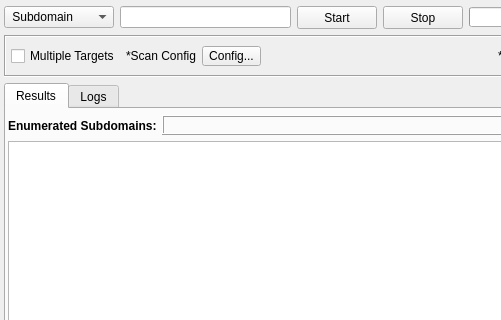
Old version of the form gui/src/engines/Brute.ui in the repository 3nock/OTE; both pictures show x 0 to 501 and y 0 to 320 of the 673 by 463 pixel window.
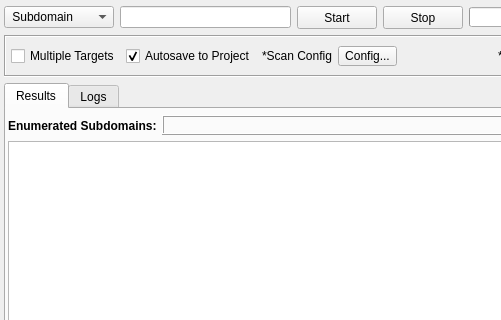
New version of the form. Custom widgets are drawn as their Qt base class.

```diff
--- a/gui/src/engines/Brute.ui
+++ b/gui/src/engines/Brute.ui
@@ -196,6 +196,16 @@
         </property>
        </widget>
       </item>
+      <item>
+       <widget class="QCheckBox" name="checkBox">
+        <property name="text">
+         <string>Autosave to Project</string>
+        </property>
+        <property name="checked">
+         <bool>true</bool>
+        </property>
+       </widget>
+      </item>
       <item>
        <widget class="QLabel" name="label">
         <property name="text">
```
::::
■ **Work to be completed**: Everything in the material above is to be reproduced exactly, pictures aside.

■ **Result below**:
Old version of the form gui/src/engines/Brute.ui in the repository 3nock/OTE; both pictures show x 0 to 501 and y 0 to 320 of the 673 by 463 pixel window.
New version of the form. Custom widgets are drawn as their Qt base class.

```diff
--- a/gui/src/engines/Brute.ui
+++ b/gui/src/engines/Brute.ui
@@ -196,6 +196,16 @@
         </property>
        </widget>
       </item>
+      <item>
+       <widget class="QCheckBox" name="checkBox">
+        <property name="text">
+         <string>Autosave to Project</string>
+        </property>
+        <property name="checked">
+         <bool>true</bool>
+        </property>
+       </widget>
+      </item>
       <item>
        <widget class="QLabel" name="label">
         <property name="text">
```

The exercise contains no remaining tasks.